**What you need to do:** From the first line to the last, copy the material exactly and leave the pictures out.

################

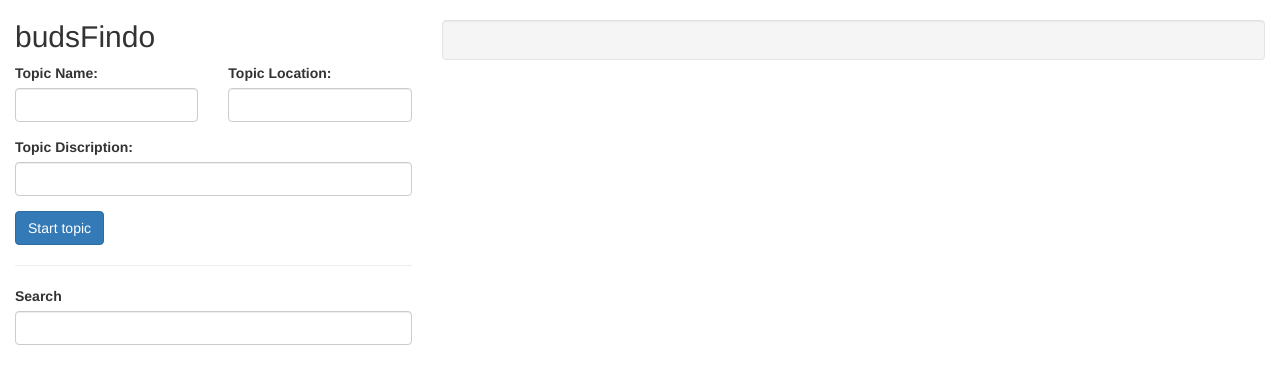
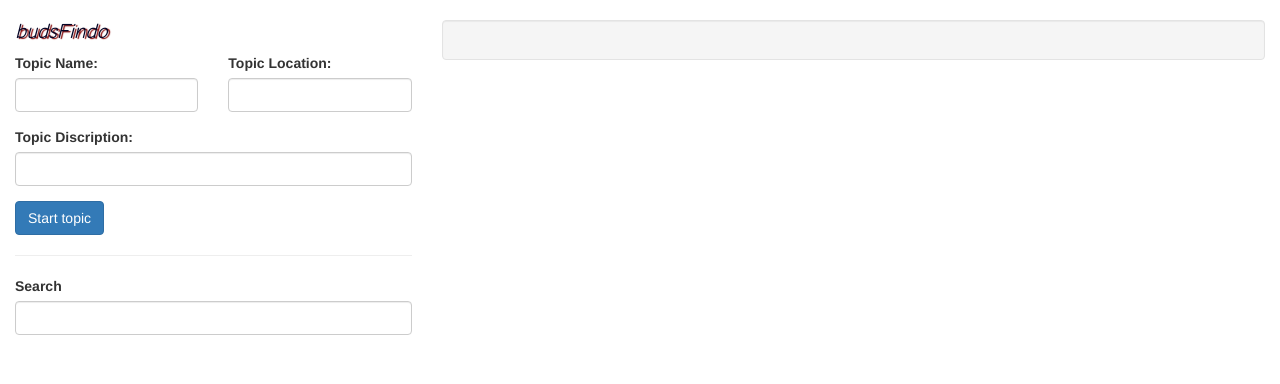
Before and after one commit to yvadher/budsFindo, a website: page public/index.html in a window 1280 px wide. Drawn offline with nearby package versions, Linux system fonts and the light colour scheme; some packages are replaced by stand-ins of ours; no server answers.

Commit message:
changed style

```diff
--- a/public/css/style.css
+++ b/public/css/style.css
@@ -19,3 +19,16 @@ h1, h2, h3, h4, h5, h6, p, input {
     max-height: 340px;
     overflow-y: scroll;
 }
+
+
+.titleName {
+  background-color: #FFFFFF;
+  color: #050526;
+  font-family: 'comic sans ms';
+  font-style: italic;
+  font-weight: normal;
+  font-size: 21px;
+  font-variant: normal;
+  cursor: text;
+  text-shadow: 2px 1px 1px #800000;
+}
--- a/public/index.html
+++ b/public/index.html
@@ -21,11 +21,14 @@
 <body>
 <div ng-controller="MapController">
 
+
+
+
   <div class="container-fluid">
         <div class="row content">
 
             <div class="col-sm-4 col-md-4 col-lg-4">
-                <h2 id="titleName">budsFindo</h2>
+                <h2 class="titleName">budsFindo</h2>
 
 
                 <!-- Add toppic starts -->
```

################

**Exercise result:**
Before and after one commit to yvadher/budsFindo, a website: page public/index.html in a window 1280 px wide. Drawn offline with nearby package versions, Linux system fonts and the light colour scheme; some packages are replaced by stand-ins of ours; no server answers.

Commit message:
changed style

```diff
--- a/public/css/style.css
+++ b/public/css/style.css
@@ -19,3 +19,16 @@ h1, h2, h3, h4, h5, h6, p, input {
     max-height: 340px;
     overflow-y: scroll;
 }
+
+
+.titleName {
+  background-color: #FFFFFF;
+  color: #050526;
+  font-family: 'comic sans ms';
+  font-style: italic;
+  font-weight: normal;
+  font-size: 21px;
+  font-variant: normal;
+  cursor: text;
+  text-shadow: 2px 1px 1px #800000;
+}
--- a/public/index.html
+++ b/public/index.html
@@ -21,11 +21,14 @@
 <body>
 <div ng-controller="MapController">
 
+
+
+
   <div class="container-fluid">
         <div class="row content">
 
             <div class="col-sm-4 col-md-4 col-lg-4">
-                <h2 id="titleName">budsFindo</h2>
+                <h2 class="titleName">budsFindo</h2>
 
 
                 <!-- Add toppic starts -->
```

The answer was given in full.